#### [Data for the task]
-------------------------

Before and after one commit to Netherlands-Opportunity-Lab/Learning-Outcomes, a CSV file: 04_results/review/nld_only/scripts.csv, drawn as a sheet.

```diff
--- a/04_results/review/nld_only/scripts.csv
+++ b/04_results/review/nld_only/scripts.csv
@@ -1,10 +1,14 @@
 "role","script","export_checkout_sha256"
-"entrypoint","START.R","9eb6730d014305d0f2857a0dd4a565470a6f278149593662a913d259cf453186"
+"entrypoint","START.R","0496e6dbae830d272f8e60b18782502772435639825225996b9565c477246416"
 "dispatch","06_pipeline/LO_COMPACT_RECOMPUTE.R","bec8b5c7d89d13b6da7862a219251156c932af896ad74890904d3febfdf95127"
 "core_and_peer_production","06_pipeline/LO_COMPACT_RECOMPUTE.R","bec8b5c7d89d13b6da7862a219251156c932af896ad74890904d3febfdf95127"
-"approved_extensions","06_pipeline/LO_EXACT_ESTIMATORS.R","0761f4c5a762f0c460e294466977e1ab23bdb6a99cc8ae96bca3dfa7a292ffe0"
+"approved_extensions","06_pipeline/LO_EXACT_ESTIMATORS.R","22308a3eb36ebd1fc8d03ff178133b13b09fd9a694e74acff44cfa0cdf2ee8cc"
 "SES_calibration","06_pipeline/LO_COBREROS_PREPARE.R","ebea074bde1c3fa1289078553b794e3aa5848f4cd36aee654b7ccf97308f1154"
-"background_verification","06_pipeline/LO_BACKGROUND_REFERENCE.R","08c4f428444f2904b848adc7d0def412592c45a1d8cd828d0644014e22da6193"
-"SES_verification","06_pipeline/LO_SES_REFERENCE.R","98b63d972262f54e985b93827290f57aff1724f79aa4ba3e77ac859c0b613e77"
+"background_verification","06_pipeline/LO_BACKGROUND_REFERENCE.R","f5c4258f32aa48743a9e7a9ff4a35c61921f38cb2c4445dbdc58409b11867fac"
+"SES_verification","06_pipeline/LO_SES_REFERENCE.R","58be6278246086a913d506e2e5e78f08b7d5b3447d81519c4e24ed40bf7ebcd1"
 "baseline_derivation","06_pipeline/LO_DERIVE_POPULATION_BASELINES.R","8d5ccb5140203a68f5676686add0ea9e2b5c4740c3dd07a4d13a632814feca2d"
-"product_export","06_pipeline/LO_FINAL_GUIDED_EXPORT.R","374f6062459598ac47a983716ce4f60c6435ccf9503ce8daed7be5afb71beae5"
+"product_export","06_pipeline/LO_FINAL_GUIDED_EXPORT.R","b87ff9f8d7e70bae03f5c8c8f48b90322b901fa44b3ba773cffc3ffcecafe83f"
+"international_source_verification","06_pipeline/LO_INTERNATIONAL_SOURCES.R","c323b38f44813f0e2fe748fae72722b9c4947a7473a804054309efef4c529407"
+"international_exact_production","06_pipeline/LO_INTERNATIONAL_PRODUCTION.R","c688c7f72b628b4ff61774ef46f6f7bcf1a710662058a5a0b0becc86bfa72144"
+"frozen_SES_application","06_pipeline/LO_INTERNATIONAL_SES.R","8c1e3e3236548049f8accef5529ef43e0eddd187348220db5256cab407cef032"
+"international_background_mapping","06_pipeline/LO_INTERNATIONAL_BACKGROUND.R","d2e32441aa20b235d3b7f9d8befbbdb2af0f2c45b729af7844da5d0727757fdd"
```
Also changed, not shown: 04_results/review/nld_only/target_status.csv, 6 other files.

-------------------------

#### [Task objective]
Your task is to gather all lines from the entries above that hold the word "START".

#### [Output]
-"entrypoint","START.R","9eb6730d014305d0f2857a0dd4a565470a6f278149593662a913d259cf453186"
+"entrypoint","START.R","0496e6dbae830d272f8e60b18782502772435639825225996b9565c477246416"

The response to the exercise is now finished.